Scan the lines below for the word "candidate". Copy each line you find it in.
GIVEN RECORDS below:
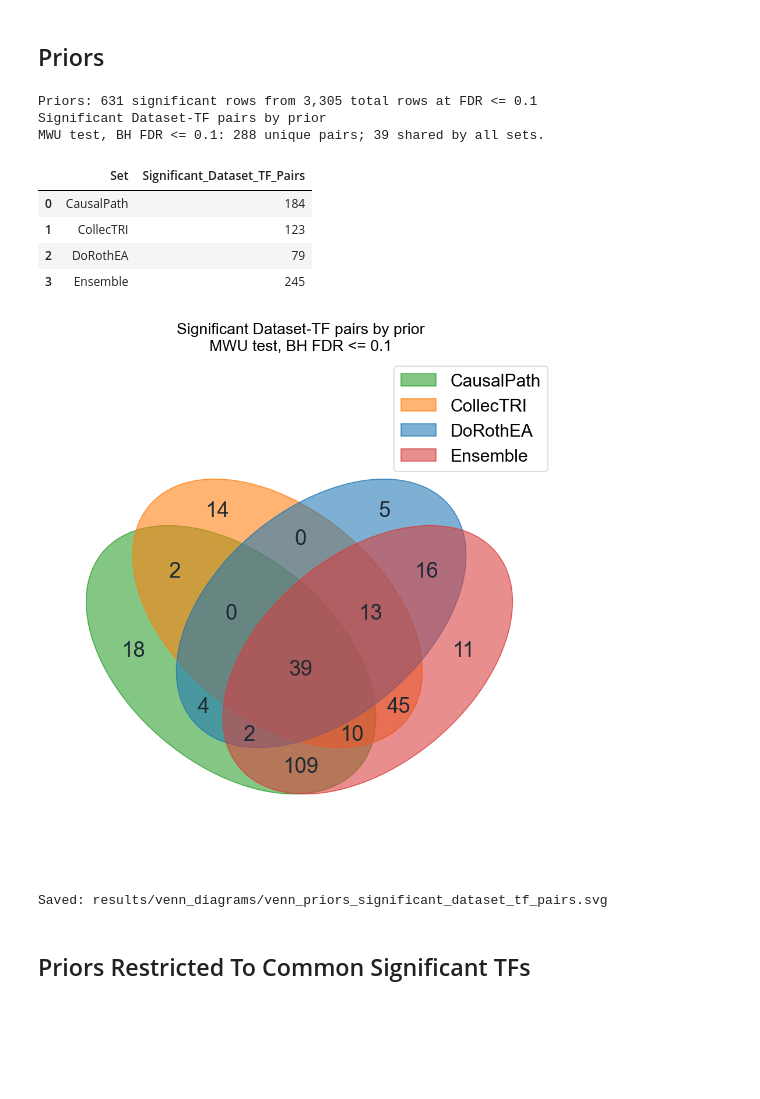
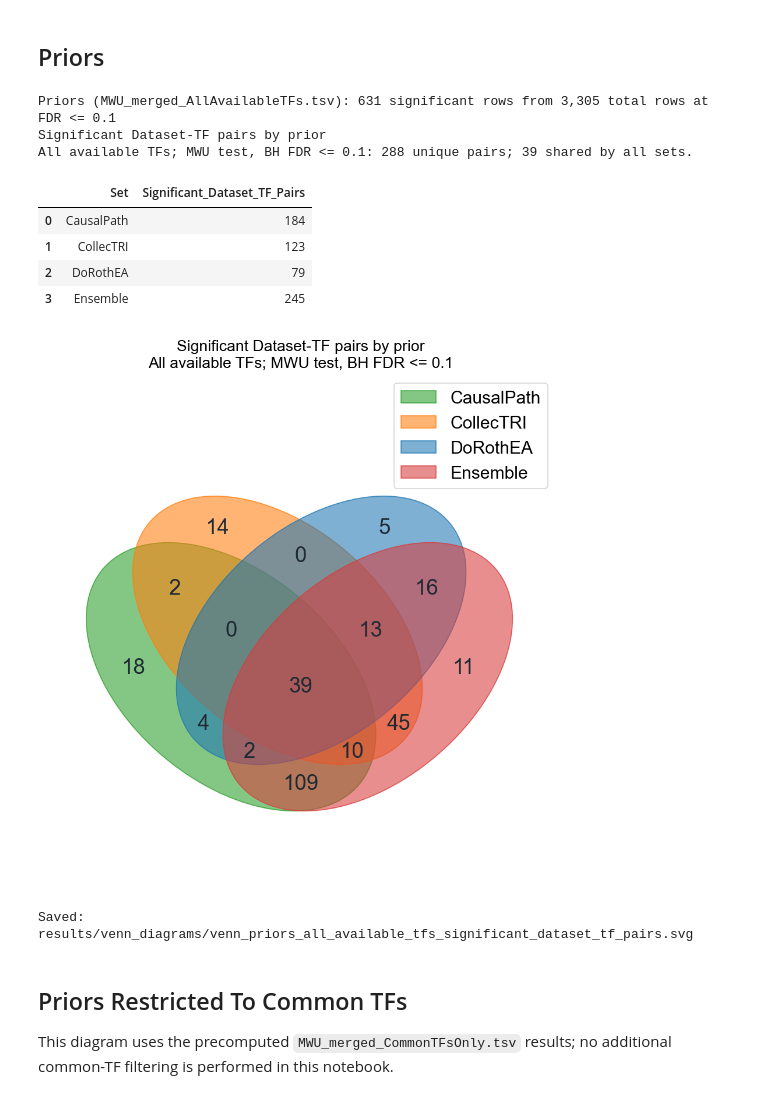
Before and after one commit to PathwayAndDataAnalysis/z-aggregate, a Jupyter notebook: reproduce/Reproduce scRNASeq Results/generate_venn_diagrams.ipynb, the cells around one changed output. Drawn from its saved outputs; the diff is of its cells as text; code cells hidden in the pictures; blank space fills up the shorter version.

```diff
--- a/reproduce/Reproduce scRNASeq Results/generate_venn_diagrams.ipynb
+++ b/reproduce/Reproduce scRNASeq Results/generate_venn_diagrams.ipynb
@@ -44,7 +44,7 @@ def find_results_dir() -> Path:
     ]
 
     for candidate in candidates:
-        test_path = candidate / 'Methods_MWU-Delongs' / 'MWU' / 'MWU_merged.tsv'
+        test_path = candidate / 'Methods_MWU-Delongs' / 'MWU_merged.tsv'
         if test_path.exists():
             return candidate
 
@@ -76,8 +76,8 @@ def as_bool(series: pd.Series) -> pd.Series:
     )
 
 
-def mwu_merged_path(result_group: str) -> Path:
-    path = RESULTS_DIR / f'{result_group}_MWU-Delongs' / 'MWU' / 'MWU_merged.tsv'
+def mwu_merged_path(result_group: str, filename: str = 'MWU_merged.tsv') -> Path:
+    path = RESULTS_DIR / f'{result_group}_MWU-Delongs' / filename
     if not path.exists():
         raise FileNotFoundError(f'MWU merged file not found: {path}')
     return path
@@ -88,9 +88,10 @@ def load_significant_pairs(
     group_col: str,
     order: list[str],
     label_map: dict[str, str],
+    mwu_filename: str = 'MWU_merged.tsv',
     alpha: float = ALPHA_FDR,
 ) -> pd.DataFrame:
-    path = mwu_merged_path(result_group)
+    path = mwu_merged_path(result_group, mwu_filename)
     df = pd.read_csv(path, sep='\t')
     df.columns = df.columns.astype(str).str.strip()
 
@@ -117,7 +118,7 @@ def load_significant_pairs(
     sig['Group_Label'] = sig[group_col].astype(str).map(label_map).fillna(sig[group_col])
 
     print(
-        f'{result_group}: {len(sig):,} significant rows '
+        f'{result_group} ({path.name}): {len(sig):,} significant rows '
         f'from {len(df):,} total rows at FDR <= {alpha}'
     )
     return sig.reset_index(drop=True)
@@ -268,42 +269,45 @@ Saved: results/venn_diagrams/venn_weights_significant_dataset_tf_pairs.svg
 # %% [markdown]
 ## Priors
 # %%
-PRIOR_ORDER = ['causalpath-priors', 'collectri', 'dorothea', 'ensemble-priors']
+PRIOR_ORDER = ['causalpath', 'collectri', 'dorothea', 'ensemble']
 PRIOR_LABELS = {
-    'causalpath-priors': 'CausalPath',
+    'causalpath': 'CausalPath',
     'collectri': 'CollecTRI',
     'dorothea': 'DoRothEA',
-    'ensemble-priors': 'Ensemble',
+    'ensemble': 'Ensemble',
 }
 PRIOR_COLORS = ["#2CA02C", "#FF7F0E", "#1F77B4", "#D83D3D"]
 
 priors_sig = load_significant_pairs(
     result_group='Priors',
     group_col='Prior',
     order=PRIOR_ORDER,
     label_map=PRIOR_LABELS,
+    mwu_filename='MWU_merged_AllAvailableTFs.tsv',
 )
 prior_sets = build_dataset_tf_sets(priors_sig, 'Prior', PRIOR_ORDER, PRIOR_LABELS)
 prior_counts, prior_shared = plot_venn4(
     prior_sets,
     title=(
         'Significant Dataset-TF pairs by prior\n'
-        f'MWU test, BH FDR <= {ALPHA_FDR}'
+        f'All available TFs; MWU test, BH FDR <= {ALPHA_FDR}'
     ),
-    output_name='venn_priors_significant_dataset_tf_pairs',
+    output_name='venn_priors_all_available_tfs_significant_dataset_tf_pairs',
     colors=PRIOR_COLORS,
 )
 # %% [output]
-Priors: 631 significant rows from 3,305 total rows at FDR <= 0.1
+Priors (MWU_merged_AllAvailableTFs.tsv): 631 significant rows from 3,305 total rows at FDR <= 0.1
 Significant Dataset-TF pairs by prior
-MWU test, BH FDR <= 0.1: 288 unique pairs; 39 shared by all sets.
+All available TFs; MWU test, BH FDR <= 0.1: 288 unique pairs; 39 shared by all sets.
 |  | Set | Significant_Dataset_TF_Pairs |
 | 0 | CausalPath | 184 |
 | 1 | CollecTRI | 123 |
 | 2 | DoRothEA | 79 |
 | 3 | Ensemble | 245 |
-[figure, old version]
+[figure, new version]
-Saved: results/venn_diagrams/venn_priors_significant_dataset_tf_pairs.svg
+Saved: results/venn_diagrams/venn_priors_all_available_tfs_significant_dataset_tf_pairs.svg
 # %% [markdown]
-## Priors Restricted To Common Significant TFs
+## Priors Restricted To Common TFs
+
+This diagram uses the precomputed `MWU_merged_CommonTFsOnly.tsv` results; no additional common-TF filtering is performed in this notebook.
 # %%
```
Also changed, not shown: parts of 4 cells of this notebook, 24 other files.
End of GIVEN RECORDS.
_SOLUTION BELOW_:
     for candidate in candidates:
-        test_path = candidate / 'Methods_MWU-Delongs' / 'MWU' / 'MWU_merged.tsv'
+        test_path = candidate / 'Methods_MWU-Delongs' / 'MWU_merged.tsv'
             return candidate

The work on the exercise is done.